Geographic mobility

Geographic mobility is the measure of how populations and goods move over time. Geographic mobility, population mobility, or more simply mobility is also a statistic that measures migration within a population. Commonly used in demography and human geography, it may also be used to describe the movement of animals between populations. These moves can be as large scale as international migrations or as small as regional commuting arrangements. Geographic mobility has a large impact on many sociological factors in a community and is a current topic of academic research.[1] It varies between different regions depending on both formal policies and established social norms, and has different effects and responses in different societies. Population mobility has implications ranging from administrative changes in government and impacts on local economic growth to housing markets and demand for regional services.


National geographic mobility data is available from census and public government records in the United States, the European Union, China and many other countries. International mobility data is available from tourism statistics and transportation carriers information.
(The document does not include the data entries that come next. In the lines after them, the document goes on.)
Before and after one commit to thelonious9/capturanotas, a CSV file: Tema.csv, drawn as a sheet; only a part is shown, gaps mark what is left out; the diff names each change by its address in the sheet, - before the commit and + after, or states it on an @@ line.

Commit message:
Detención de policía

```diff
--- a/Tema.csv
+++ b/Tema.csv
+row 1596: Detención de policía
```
On the basis of these sources, the Global Transnational Mobility Dataset offers estimates of the number of people moving country-to-country on a yearly basis.[2] .
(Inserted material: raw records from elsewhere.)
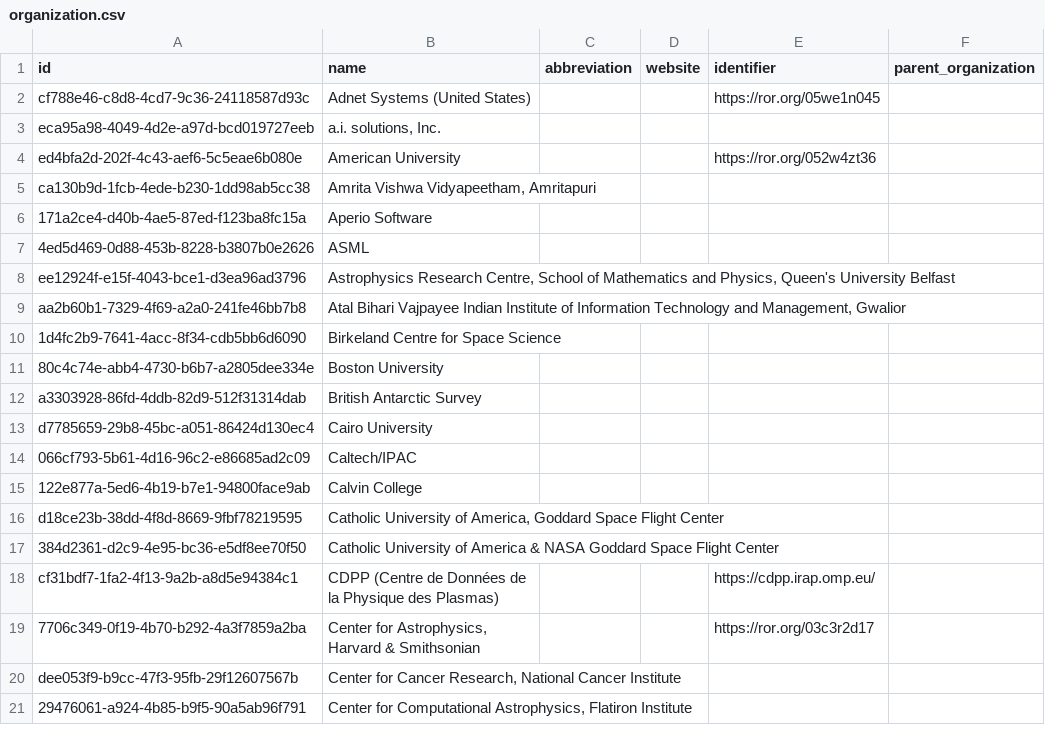
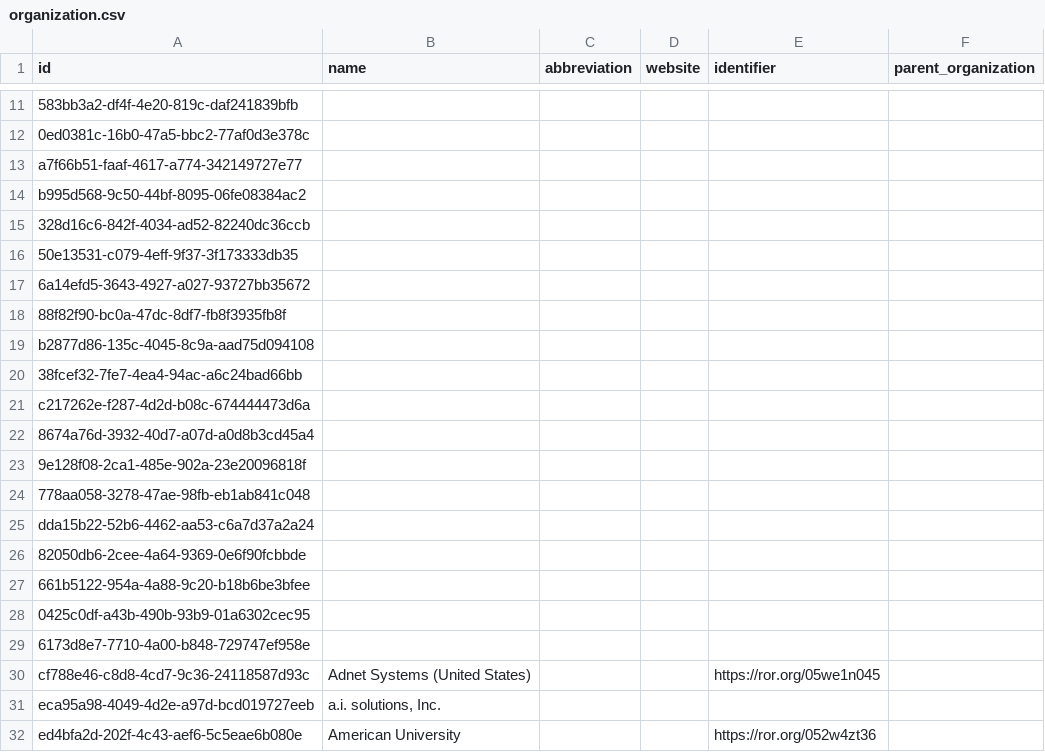
Before and after one commit to Heliophysics-Software-Search-Interface/hssi-website, a CSV file: django/website/config/db/organization.csv, drawn as a sheet; only a part is shown, gaps mark what is left out; the shorter side is filled out with more unchanged rows; the diff covers the shown part only.

```diff
--- a/django/website/config/db/organization.csv
+++ b/django/website/config/db/organization.csv
@@ -2 +11,20 @@ id,name,abbreviation,website,identifier,parent_organization
+583bb3a2-df4f-4e20-819c-daf241839bfb,,,,,
+0ed0381c-16b0-47a5-bbc2-77af0d3e378c,,,,,
+a7f66b51-faaf-4617-a774-342149727e77,,,,,
+b995d568-9c50-44bf-8095-06fe08384ac2,,,,,
+328d16c6-842f-4034-ad52-82240dc36ccb,,,,,
+50e13531-c079-4eff-9f37-3f173333db35,,,,,
+6a14efd5-3643-4927-a027-93727bb35672,,,,,
+88f82f90-bc0a-47dc-8df7-fb8f3935fb8f,,,,,
+b2877d86-135c-4045-8c9a-aad75d094108,,,,,
+38fcef32-7fe7-4ea4-94ac-a6c24bad66bb,,,,,
+c217262e-f287-4d2d-b08c-674444473d6a,,,,,
+8674a76d-3932-40d7-a07d-a0d8b3cd45a4,,,,,
+9e128f08-2ca1-485e-902a-23e20096818f,,,,,
+778aa058-3278-47ae-98fb-eb1ab841c048,,,,,
+dda15b22-52b6-4462-aa53-c6a7d37a2a24,,,,,
+82050db6-2cee-4a64-9369-0e6f90fcbbde,,,,,
+661b5122-954a-4a88-9c20-b18b6be3bfee,,,,,
+0425c0df-a43b-490b-93b9-01a6302cec95,,,,,
+6173d8e7-7710-4a00-b848-729747ef958e,,,,,
 cf788e46-c8d8-4cd7-9c36-24118587d93c,Adnet Systems (United States),,,https://ror.org/05we1n045,
```
Also changed, not shown: 39 added rows and 1 moved row elsewhere in this file, django/website/config/db/instrument_observatory.csv, django/website/config/db/software_authors.csv, 12 other files.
United States

Mobility estimates in the Current Population Survey (CPS), produced by the United States Census Bureau, define mobility status on the basis of a comparison between the place of residence of each individual to the time of the March survey and the place of residence one year earlier. Non-movers are all people who were living in the same house at the end of the migration period and the beginning of the migration period. Movers are all people who were living in a different house at the end of the period rather than at the beginning. They are further classified as to whether they were living in the same or different county, state, region, or were movers from abroad. Movers are also categorized by whether they moved within or between central cities, suburbs, and non-metropolitan areas of the United States.[3]

The CPS includes information on reasons for a move. These include work-related factors, such as a job transfer, job loss or looking for work, and wanting to be closer to work. Housing factors include wanting to own a home, rather than rent, seeking a better home or better neighborhood, or wanting cheaper housing. Additional mobility factors include attending college, changes in marital status, retirement, or health-related moves.
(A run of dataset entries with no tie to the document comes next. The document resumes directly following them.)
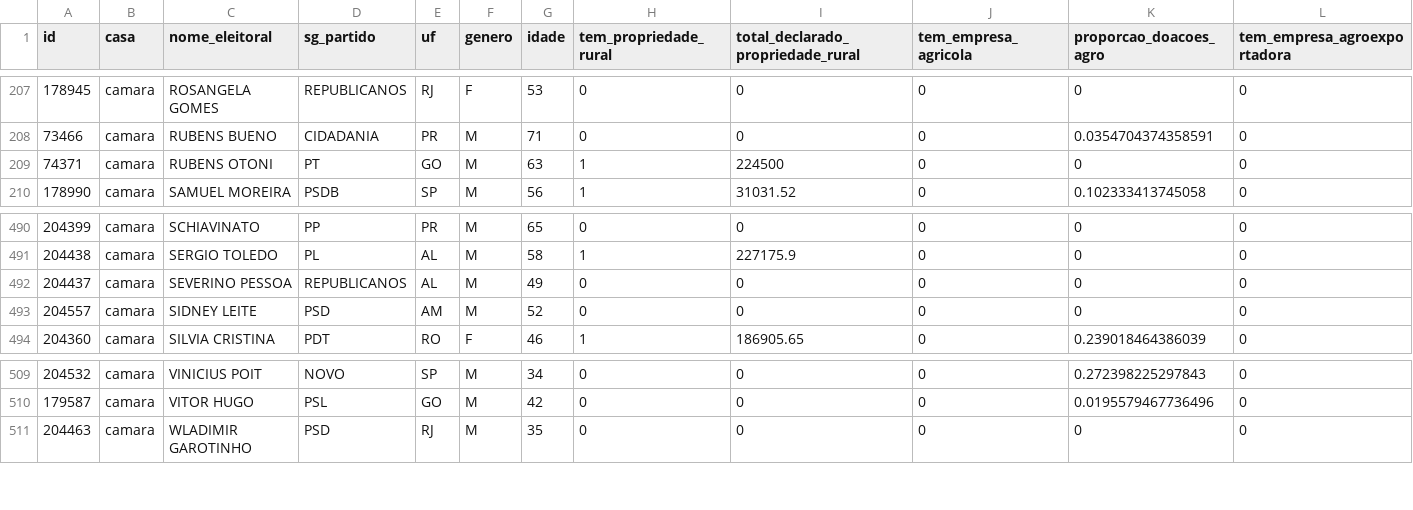
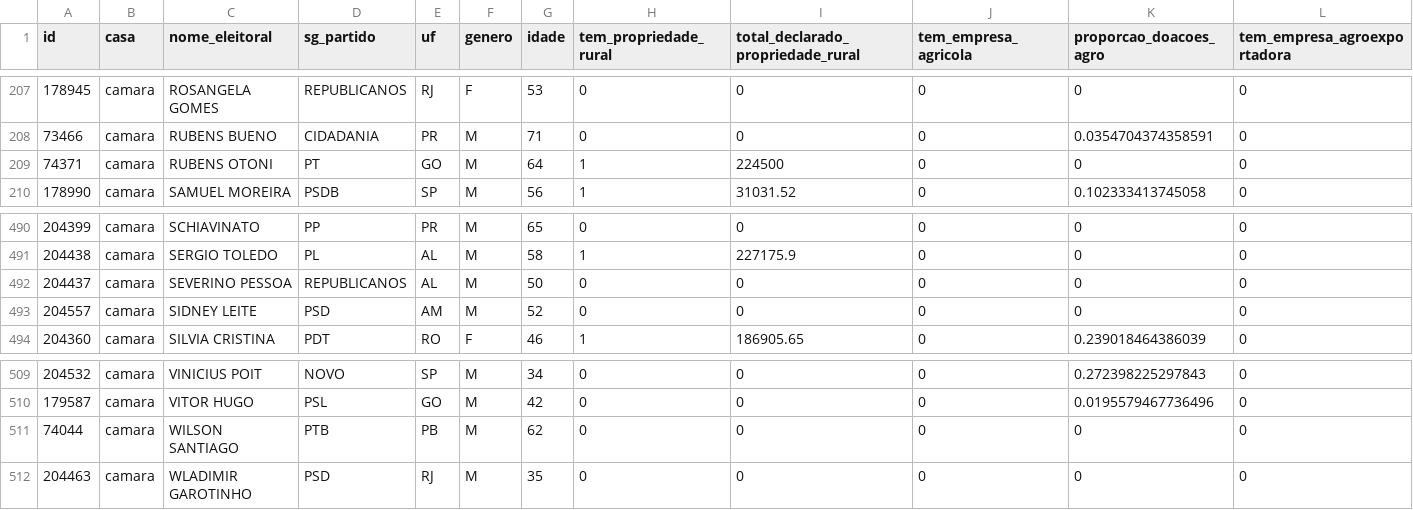
Before and after one commit to parlametria/perfil-parlamentar-dados, a CSV file: parlametria/raw_data/dados_perfil_mais.csv, drawn as a sheet; only a part is shown, gaps mark what is left out; rows hold the shown columns only; the diff names each change by its address in the sheet, - before the commit and + after, or states it on an @@ line.

```diff
--- a/parlametria/raw_data/dados_perfil_mais.csv
+++ b/parlametria/raw_data/dados_perfil_mais.csv
-G209 (idade): 63
+G209 (idade): 64
-G492 (idade): 49
+G492 (idade): 50
+row 511: 74044 | camara | WILSON SANTIAGO | PTB | PB | M | 62 | 0 | 0 | 0 | 0 | 0
```
Also changed, not shown: bd/data/aderencia.csv, bd/data/atividades_economicas_empresas.csv, 12 other files.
European Union

The Eurobarometer survey measures mobility in a similar manner to the US census. Direct comparison of the two is difficult due to social constraints of traveling between countries in the European Union not encountered with interstate travel within the United States. Differences include language barriers, cultural resistance, and the added hurdle of international labour laws.[4]


Several scholarly surveys have been conducted to measure geographic mobility in China, but no single comprehensive census is available. Since the year 2000 the National Bureau of Statistics of China has added migrant worker estimates to their annual household survey.[5] The Chinese Development Research Center of the State Council also undertook a study in 2010 characterizing the scope of migration for work and relevant statistics of that population. The survey measured demographics such as age, education level, job type, income, expenses, housing, and leisure activities.[6]

Other measures

Population turnover is a related statistic that measures gross moves in relation to the size of the population, for example movement of residents into and out of a geographic location between census counts.

Influencing factors

Economic reasons

Most theoretical models attribute the desire to relocate to the impact of wages and salary and employment on personal expected earnings.[7] The prospect of gainful employment in another region leads to movement to capitalize on new opportunities and resources unavailable in the original community. Perceptions, gaps in prospective incomes, availability of accurate information, and geographic distance all play a part in the decision to migrate.[8] Studies have shown that unemployment rates statistically correlate to measured migrations in the EU (a relatively mobile society).[7] Further, there is evidence that comparable statistical results can be obtained using labor availability interchangeably with population migration data.[7]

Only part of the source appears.